Photos in low light/flash are better but still bad.

Thanks for looking!

Scott
—Mac, CS3 blahblahblah ;-)
ScottFromWyoming is offline   Reply With Quote
Old Aug 29, 2009, 11:49 AM   #6
Administrator
 
Join Date: Jun 2003
Location: Savannah, GA (USA)
Posts: 22,378
Default

Scott:

You still don't get all of the EXIF metadata with that image (since you can only see what Flickr's libraries are interpreting, versus the more detailed info you could get using a specialized EXIF viewer that includes maker note tags and more viewing an unmodified image).

But, it's showing Auto Mode with no exposure compensation, which is what I was mostly concerned with.

So, your problem is likely a bad sensor. I would still try different batteries with it (and I'd use fully charged NiMH AA batteries, since you can see some voltage differences using something like Alkalines), just in case you have a battery related problem. I have seen a bad battery produce similar symptoms one time before. But, most of the time, when you see a camera with images like that, it's a sensor issue.
JimC is offline   Reply With Quote
Old Aug 29, 2009, 12:03 PM   #7
Junior Member
 
Join Date: Aug 2009
Posts: 4
Default

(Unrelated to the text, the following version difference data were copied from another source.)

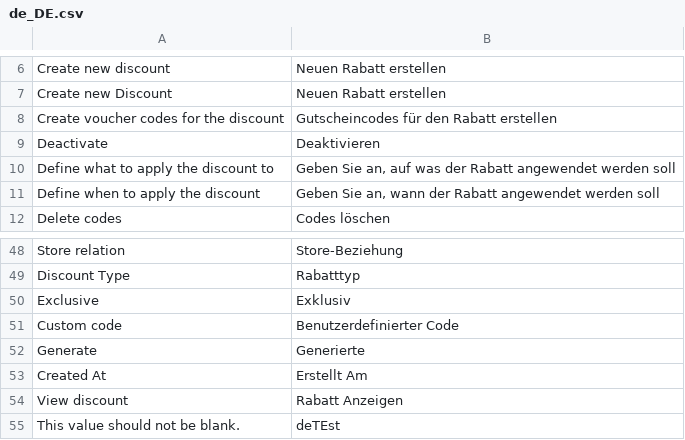
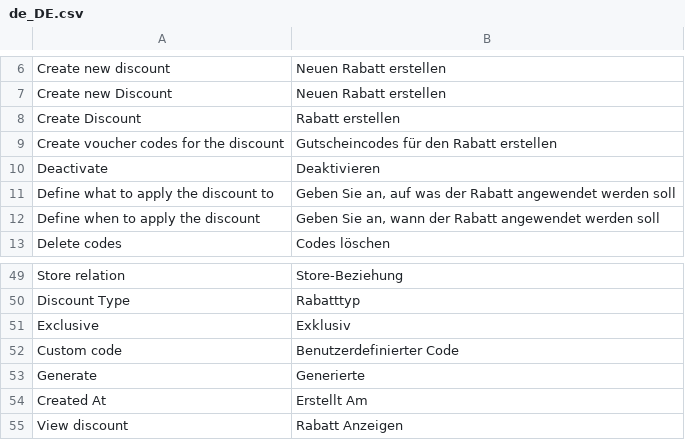
Before and after one commit to spryker/content-product-gui, a CSV file: src/Spryker/Discount/data/translation/Zed/de_DE.csv, drawn as a sheet; only a part is shown, gaps mark what is left out; removed rows and columns are numbered as before the commit, all else as after; the diff names each change by its address in the sheet, - before the commit and + after, or states it on an @@ line.

```diff
--- a/src/Spryker/Discount/data/translation/Zed/de_DE.csv
+++ b/src/Spryker/Discount/data/translation/Zed/de_DE.csv
+row 8: Create Discount | Rabatt erstellen
-row 55: This value should not be blank. | deTEst
```
Also changed, not shown: src/Spryker/ProductSearch/data/translation/Zed/de_DE.csv, src/Spryker/Sales/data/translation/Zed/de_DE.csv.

Thanks Jim. It's not like we're talking about a thousand-dollar camera here, and really the risk of it ruining more memories is too great IMO to use the camera again even if we get it "fixed," so I'm going to tell her to toss it and get a new one. I just needed a second opinion before advising someone to drop a few hundred bucks!

Have a good weekend,
—Scott
ScottFromWyoming is offline   Reply With Quote
Old Aug 29, 2009, 8:01 PM   #8
Senior Member
 
mtclimber's Avatar
 
Join Date: Oct 2005
Location: Oregon, USA
Posts: 18,143
Default A possible Camera Replacement - the Sony H-20 with a Sample

Scott-

Yes the Fuji E-550 was a fine camera in its day. I still have mine. However, it has become out dated. A very user friendly camera, with all of today's digital camera improvements, and very highly reviewed, at about the same size, roughly, is the Sony H-20, now priced at around $(US) 240.00. You might want o look at that camera as a possible replacement. Here is a photo sample from the Sony H-20 which has an amazing flash range of up to 20 feet. The photo was taken at 18 feet, a tough job for most similar cameras. The H-20 also provides 10X optical zoom as well.

I hope that you are enjoying a great weekend.

Sarah Joyce
Attached Images
 
mtclimber is offline   Reply With Quote
Old Sep 1, 2009, 2:38 PM   #9
Member
 
Join Date: May 2009
Posts: 48
Default

the ccd on the camera is just about done-it will continue to take images like that until it goes out completly, that can happen at any time-too bad, the e-550 was a nice camera-either send it to fuji and hope they still have parts to fix it, if they dont they will swap it out for you. otherwise you can put it up on ebay as a broken camera. either way the camera is done, and you need to start looking for a replacement.
nomad147 is offline   Reply With Quote
 
Reply


Thread Tools Search this Thread
Search this Thread:

Advanced Search

Posting Rules
You may not post new threads
You may not post replies
You may not post attachments
You may not edit your posts

BB code is On
Smilies are On
[IMG] code is On
HTML code is Off
Trackbacks are Off
Pingbacks are Off
Refbacks are Off



All times are GMT -5. The time now is 1:06 AM.